Mahakala Thangka, courtesy Marian Bond
Image courtesy of Feilding Public Library http://feilding.recollect.co.nz/nodes/view/16671
Image courtesy of Feilding Public Library http://feilding.recollect.co.nz/nodes/view/16560
Home » News & Blog » Very Large Format Maps (VLF Maps) - a new service offering at NZMS

Very Large Format Maps (VLF Maps) - a new service offering at NZMS

Maps are a fascinating and important part of our heritage, tracking the development of our nation and recording conflict and resolution. Many of them date back to the settler days of New Zealand.  The draughtsmanship demonstrated in these maps are beautiful with fine details recorded by hand with such skill & accuracy that is rare today.

Maps were often produced on linen backed paper which with time has become very fragile.  This has created an urgent need to capture them in digital form so that they can be accessed by many before they can no longer be handled.  The fine detail requires expert control of tonal range and resolution and the size means that they require many component scans that can be stitched to recreate the original in eFormat.

Digitising large format maps requires carefully planning, special equipment rigs and meticulous execution.   A minimum of 3 work stations are needed for preparation and assessment, capture and for completed maps to be re housed after being scanned.  Each of these stations needs to be large enough to manage the maps without risk.  We have worked with maps 2.0 metres wide and up to 10 metres long (that’s a small driveway!).

NZMS has conceived and built a specialist capture rig for such originals.  An overhead, non-contact camera, ideally a high resolution medium format camera, is mounted on a gantry that enables the camera to be moved over the map to capture segments.

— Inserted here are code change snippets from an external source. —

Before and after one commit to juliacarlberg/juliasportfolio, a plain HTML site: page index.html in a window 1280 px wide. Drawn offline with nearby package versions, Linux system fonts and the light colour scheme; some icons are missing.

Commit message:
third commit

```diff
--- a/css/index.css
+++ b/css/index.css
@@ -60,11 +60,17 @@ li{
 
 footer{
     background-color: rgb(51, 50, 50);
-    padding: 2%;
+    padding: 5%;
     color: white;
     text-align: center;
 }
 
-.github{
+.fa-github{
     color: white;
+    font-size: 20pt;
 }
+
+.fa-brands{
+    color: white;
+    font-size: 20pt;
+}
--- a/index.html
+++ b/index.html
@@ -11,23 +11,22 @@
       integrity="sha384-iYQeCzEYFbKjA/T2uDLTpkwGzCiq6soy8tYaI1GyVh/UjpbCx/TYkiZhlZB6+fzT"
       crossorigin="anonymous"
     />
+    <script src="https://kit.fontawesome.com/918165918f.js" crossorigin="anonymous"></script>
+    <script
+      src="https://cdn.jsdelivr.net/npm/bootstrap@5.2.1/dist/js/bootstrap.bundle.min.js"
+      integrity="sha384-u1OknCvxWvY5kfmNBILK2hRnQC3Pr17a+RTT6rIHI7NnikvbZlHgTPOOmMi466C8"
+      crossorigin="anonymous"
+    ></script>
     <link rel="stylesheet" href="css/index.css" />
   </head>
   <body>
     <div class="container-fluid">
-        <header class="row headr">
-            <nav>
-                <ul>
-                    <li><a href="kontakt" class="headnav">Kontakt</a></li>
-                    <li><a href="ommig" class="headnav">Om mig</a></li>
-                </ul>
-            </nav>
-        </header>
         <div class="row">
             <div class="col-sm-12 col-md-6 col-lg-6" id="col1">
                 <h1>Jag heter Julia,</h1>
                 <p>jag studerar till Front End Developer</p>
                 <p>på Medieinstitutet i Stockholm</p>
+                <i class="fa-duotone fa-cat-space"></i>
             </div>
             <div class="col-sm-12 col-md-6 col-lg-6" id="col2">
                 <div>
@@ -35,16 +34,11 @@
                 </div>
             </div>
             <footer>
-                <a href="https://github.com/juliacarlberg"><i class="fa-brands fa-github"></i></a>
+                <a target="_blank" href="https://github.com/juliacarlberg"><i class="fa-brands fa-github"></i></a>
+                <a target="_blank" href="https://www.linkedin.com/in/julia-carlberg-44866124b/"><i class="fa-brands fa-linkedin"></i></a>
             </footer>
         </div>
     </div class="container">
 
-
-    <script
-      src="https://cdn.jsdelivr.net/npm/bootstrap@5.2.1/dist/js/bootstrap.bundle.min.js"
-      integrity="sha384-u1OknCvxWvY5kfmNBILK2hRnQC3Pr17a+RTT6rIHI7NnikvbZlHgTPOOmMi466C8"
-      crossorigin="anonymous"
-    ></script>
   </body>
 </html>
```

The scan bed needs to be perfectly level and covered with a soft material that minimises stress to the map.  A glass plate is used to hold the map flat during capture but can be removed if we want to use the rig for works of art or fabrics.

The map can be moved across the bed with limited stress to the map, conservators, curators and operators are then able to manipulate folds and tears as the glass plate is lowered to ensure that as much detail as is available to be captured is fully legible in the electronic version.

Post-capture the images are then corrected and stitched together – a large map can take more than 80 stitches to complete.

Digitising these important heritage items can be challenging and not for the faint of heart, however with careful planning and the right equipment and experience the risks can be kept to a minimum and the outcome amazing.  We have printed the eFormats onto canvas and the results are outstanding, importantly where the zoom in features of the eFormat are wonderful for zooming in on the screen and effectively examining with a magnifier, with the printout individuals can get right over the original in ALL it’s glory and trace streams, paths, planting areas and land blocks in macro detail… you have to see it to believe it!

Please get in touch if you have any large format items to digitise.